▶ Provided data:
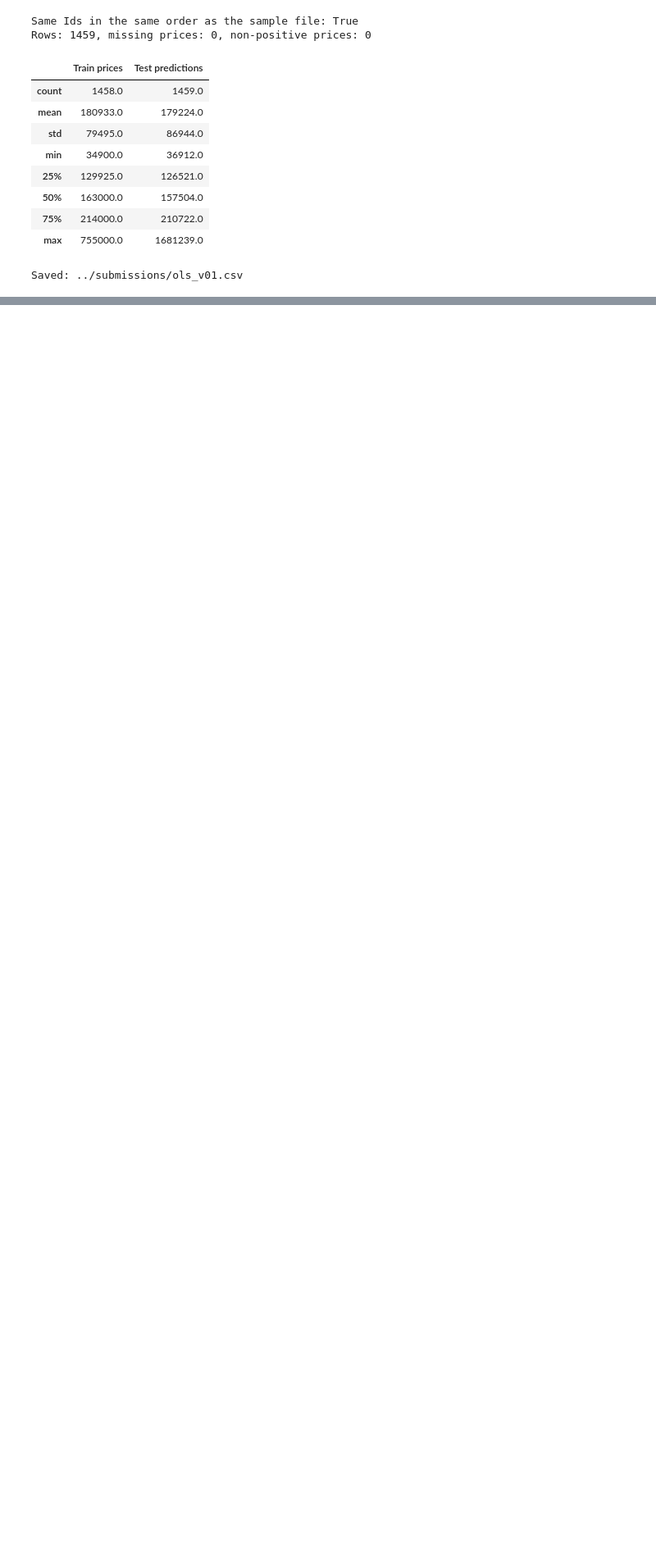
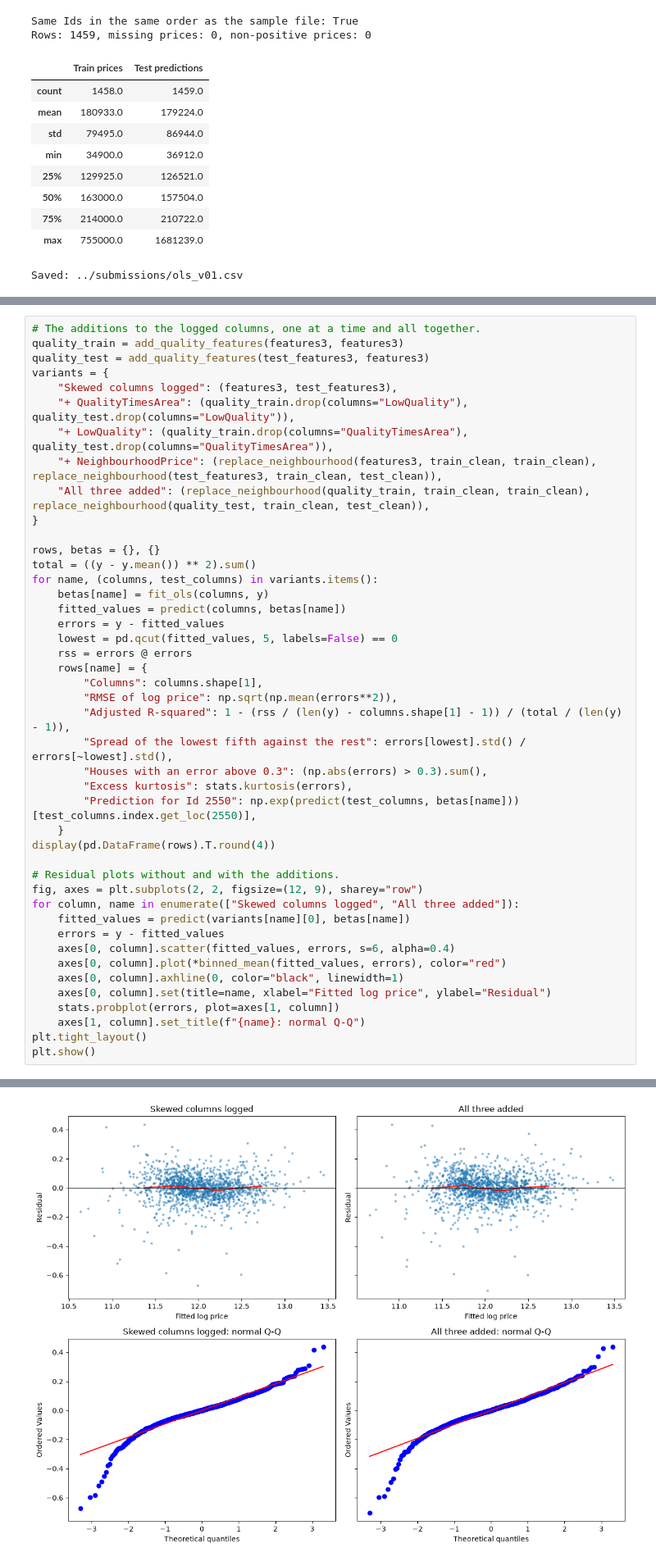
Before and after one commit to aramosw/house-prices, a Jupyter notebook: notebooks/LinearRegression.ipynb, the cells around one changed output, grey strips where cells are left out. Shown at 82% size. Saved outputs shown, nothing was run; the diff lists cells and outputs as text; blank space fills up the shorter version.

```diff
--- a/notebooks/LinearRegression.ipynb
+++ b/notebooks/LinearRegression.ipynb
@@ -421,0 +601,45 @@ Saved: ../submissions/ols_v01.csv
+# %%
+# The additions to the logged columns, one at a time and all together.
+quality_train = add_quality_features(features3, features3)
+quality_test = add_quality_features(test_features3, features3)
+variants = {
+    "Skewed columns logged": (features3, test_features3),
+    "+ QualityTimesArea": (quality_train.drop(columns="LowQuality"), quality_test.drop(columns="LowQuality")),
+    "+ LowQuality": (quality_train.drop(columns="QualityTimesArea"), quality_test.drop(columns="QualityTimesArea")),
+    "+ NeighbourhoodPrice": (replace_neighbourhood(features3, train_clean, train_clean), replace_neighbourhood(test_features3, train_clean, test_clean)),
+    "All three added": (replace_neighbourhood(quality_train, train_clean, train_clean), replace_neighbourhood(quality_test, train_clean, test_clean)),
+}
+
+rows, betas = {}, {}
+total = ((y - y.mean()) ** 2).sum()
+for name, (columns, test_columns) in variants.items():
+    betas[name] = fit_ols(columns, y)
+    fitted_values = predict(columns, betas[name])
+    errors = y - fitted_values
+    lowest = pd.qcut(fitted_values, 5, labels=False) == 0
+    rss = errors @ errors
+    rows[name] = {
+        "Columns": columns.shape[1],
+        "RMSE of log price": np.sqrt(np.mean(errors**2)),
+        "Adjusted R-squared": 1 - (rss / (len(y) - columns.shape[1] - 1)) / (total / (len(y) - 1)),
+        "Spread of the lowest fifth against the rest": errors[lowest].std() / errors[~lowest].std(),
+        "Houses with an error above 0.3": (np.abs(errors) > 0.3).sum(),
+        "Excess kurtosis": stats.kurtosis(errors),
+        "Prediction for Id 2550": np.exp(predict(test_columns, betas[name]))[test_columns.index.get_loc(2550)],
+    }
+display(pd.DataFrame(rows).T.round(4))
+
+# Residual plots without and with the additions.
+fig, axes = plt.subplots(2, 2, figsize=(12, 9), sharey="row")
+for column, name in enumerate(["Skewed columns logged", "All three added"]):
+    fitted_values = predict(variants[name][0], betas[name])
+    errors = y - fitted_values
+    axes[0, column].scatter(fitted_values, errors, s=6, alpha=0.4)
+    axes[0, column].plot(*binned_mean(fitted_values, errors), color="red")
+    axes[0, column].axhline(0, color="black", linewidth=1)
+    axes[0, column].set(title=name, xlabel="Fitted log price", ylabel="Residual")
+    stats.probplot(errors, plot=axes[1, column])
+    axes[1, column].set_title(f"{name}: normal Q-Q")
+plt.tight_layout()
+plt.show()
+# %% [output]
@@ -421,0 +652 @@ Saved: ../submissions/ols_v01.csv
+[figure, added]
```
Also changed, not shown: parts of 14 cells of this notebook, 2 other files.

▶ The problem: Reproduce the data word for word; no pictures.

▶ Task result:
Before and after one commit to aramosw/house-prices, a Jupyter notebook: notebooks/LinearRegression.ipynb, the cells around one changed output, grey strips where cells are left out. Shown at 82% size. Saved outputs shown, nothing was run; the diff lists cells and outputs as text; blank space fills up the shorter version.

```diff
--- a/notebooks/LinearRegression.ipynb
+++ b/notebooks/LinearRegression.ipynb
@@ -421,0 +601,45 @@ Saved: ../submissions/ols_v01.csv
+# %%
+# The additions to the logged columns, one at a time and all together.
+quality_train = add_quality_features(features3, features3)
+quality_test = add_quality_features(test_features3, features3)
+variants = {
+    "Skewed columns logged": (features3, test_features3),
+    "+ QualityTimesArea": (quality_train.drop(columns="LowQuality"), quality_test.drop(columns="LowQuality")),
+    "+ LowQuality": (quality_train.drop(columns="QualityTimesArea"), quality_test.drop(columns="QualityTimesArea")),
+    "+ NeighbourhoodPrice": (replace_neighbourhood(features3, train_clean, train_clean), replace_neighbourhood(test_features3, train_clean, test_clean)),
+    "All three added": (replace_neighbourhood(quality_train, train_clean, train_clean), replace_neighbourhood(quality_test, train_clean, test_clean)),
+}
+
+rows, betas = {}, {}
+total = ((y - y.mean()) ** 2).sum()
+for name, (columns, test_columns) in variants.items():
+    betas[name] = fit_ols(columns, y)
+    fitted_values = predict(columns, betas[name])
+    errors = y - fitted_values
+    lowest = pd.qcut(fitted_values, 5, labels=False) == 0
+    rss = errors @ errors
+    rows[name] = {
+        "Columns": columns.shape[1],
+        "RMSE of log price": np.sqrt(np.mean(errors**2)),
+        "Adjusted R-squared": 1 - (rss / (len(y) - columns.shape[1] - 1)) / (total / (len(y) - 1)),
+        "Spread of the lowest fifth against the rest": errors[lowest].std() / errors[~lowest].std(),
+        "Houses with an error above 0.3": (np.abs(errors) > 0.3).sum(),
+        "Excess kurtosis": stats.kurtosis(errors),
+        "Prediction for Id 2550": np.exp(predict(test_columns, betas[name]))[test_columns.index.get_loc(2550)],
+    }
+display(pd.DataFrame(rows).T.round(4))
+
+# Residual plots without and with the additions.
+fig, axes = plt.subplots(2, 2, figsize=(12, 9), sharey="row")
+for column, name in enumerate(["Skewed columns logged", "All three added"]):
+    fitted_values = predict(variants[name][0], betas[name])
+    errors = y - fitted_values
+    axes[0, column].scatter(fitted_values, errors, s=6, alpha=0.4)
+    axes[0, column].plot(*binned_mean(fitted_values, errors), color="red")
+    axes[0, column].axhline(0, color="black", linewidth=1)
+    axes[0, column].set(title=name, xlabel="Fitted log price", ylabel="Residual")
+    stats.probplot(errors, plot=axes[1, column])
+    axes[1, column].set_title(f"{name}: normal Q-Q")
+plt.tight_layout()
+plt.show()
+# %% [output]
@@ -421,0 +652 @@ Saved: ../submissions/ols_v01.csv
+[figure, added]
```
Also changed, not shown: parts of 14 cells of this notebook, 2 other files.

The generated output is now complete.